*** DATA FOR THE TASK ***

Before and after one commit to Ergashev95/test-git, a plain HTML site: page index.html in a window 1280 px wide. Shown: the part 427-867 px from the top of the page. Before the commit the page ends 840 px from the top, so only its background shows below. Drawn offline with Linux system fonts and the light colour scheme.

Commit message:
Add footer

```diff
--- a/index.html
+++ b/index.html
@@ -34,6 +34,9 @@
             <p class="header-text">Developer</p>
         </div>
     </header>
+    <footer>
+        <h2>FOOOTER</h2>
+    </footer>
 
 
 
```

***
*** DATA FOR THE TASK ***

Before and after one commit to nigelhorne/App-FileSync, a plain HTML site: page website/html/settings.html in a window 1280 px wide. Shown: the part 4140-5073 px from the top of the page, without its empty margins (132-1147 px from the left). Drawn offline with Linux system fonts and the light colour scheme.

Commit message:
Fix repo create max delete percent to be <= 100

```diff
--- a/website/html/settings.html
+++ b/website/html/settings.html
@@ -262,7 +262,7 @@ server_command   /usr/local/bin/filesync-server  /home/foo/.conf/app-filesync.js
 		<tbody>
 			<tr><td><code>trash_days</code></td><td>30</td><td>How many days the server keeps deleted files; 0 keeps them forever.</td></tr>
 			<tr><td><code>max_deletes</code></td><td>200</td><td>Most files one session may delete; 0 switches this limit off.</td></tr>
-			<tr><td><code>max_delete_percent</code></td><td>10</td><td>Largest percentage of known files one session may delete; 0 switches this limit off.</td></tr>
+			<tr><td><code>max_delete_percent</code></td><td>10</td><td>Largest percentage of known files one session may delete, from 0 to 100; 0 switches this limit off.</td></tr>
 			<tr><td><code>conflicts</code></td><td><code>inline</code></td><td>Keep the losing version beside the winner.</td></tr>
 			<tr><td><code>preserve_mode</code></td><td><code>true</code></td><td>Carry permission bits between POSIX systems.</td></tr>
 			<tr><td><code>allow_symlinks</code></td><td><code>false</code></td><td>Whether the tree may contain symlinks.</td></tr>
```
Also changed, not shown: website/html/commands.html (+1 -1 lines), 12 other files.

***
*** DATA FOR THE TASK ***

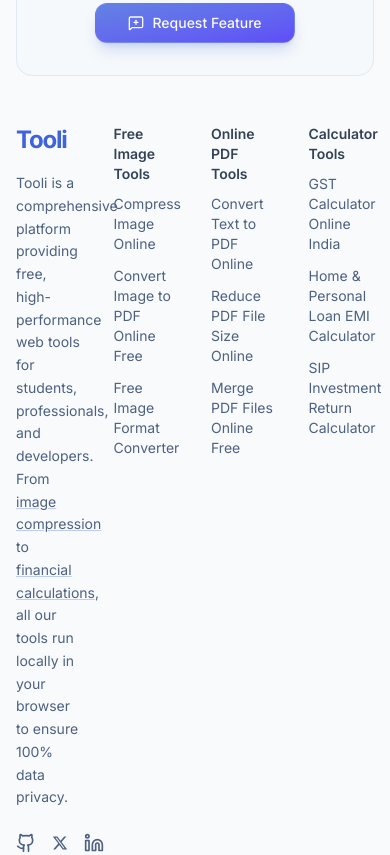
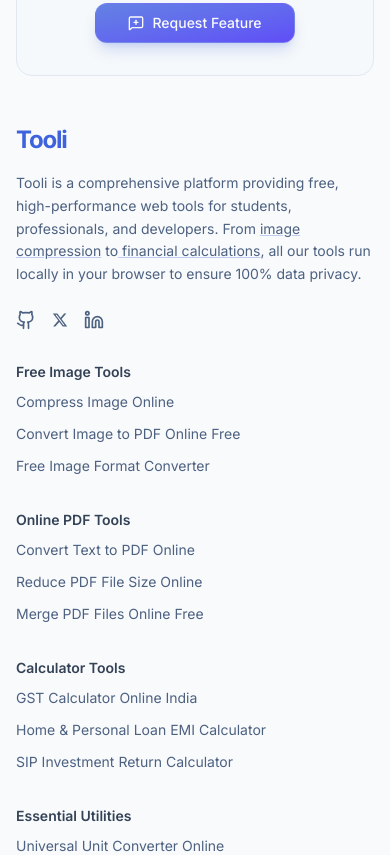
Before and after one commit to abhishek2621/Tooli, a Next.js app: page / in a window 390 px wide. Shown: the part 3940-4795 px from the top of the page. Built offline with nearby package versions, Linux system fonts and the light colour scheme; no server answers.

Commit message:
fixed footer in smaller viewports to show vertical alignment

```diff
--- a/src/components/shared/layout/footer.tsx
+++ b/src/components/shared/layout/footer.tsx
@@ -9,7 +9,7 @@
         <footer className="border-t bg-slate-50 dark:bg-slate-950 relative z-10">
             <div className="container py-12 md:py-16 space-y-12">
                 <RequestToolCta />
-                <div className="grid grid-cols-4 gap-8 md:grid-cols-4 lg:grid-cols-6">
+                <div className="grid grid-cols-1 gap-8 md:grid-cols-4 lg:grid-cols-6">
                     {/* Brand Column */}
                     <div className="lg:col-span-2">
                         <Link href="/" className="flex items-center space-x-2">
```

***

▶ **ASSIGNMENT**: Check each line of the preceding material for the word "website", then state how many lines contain it, with no other text.

▶ **ANSWER FOR THE TASK**: 4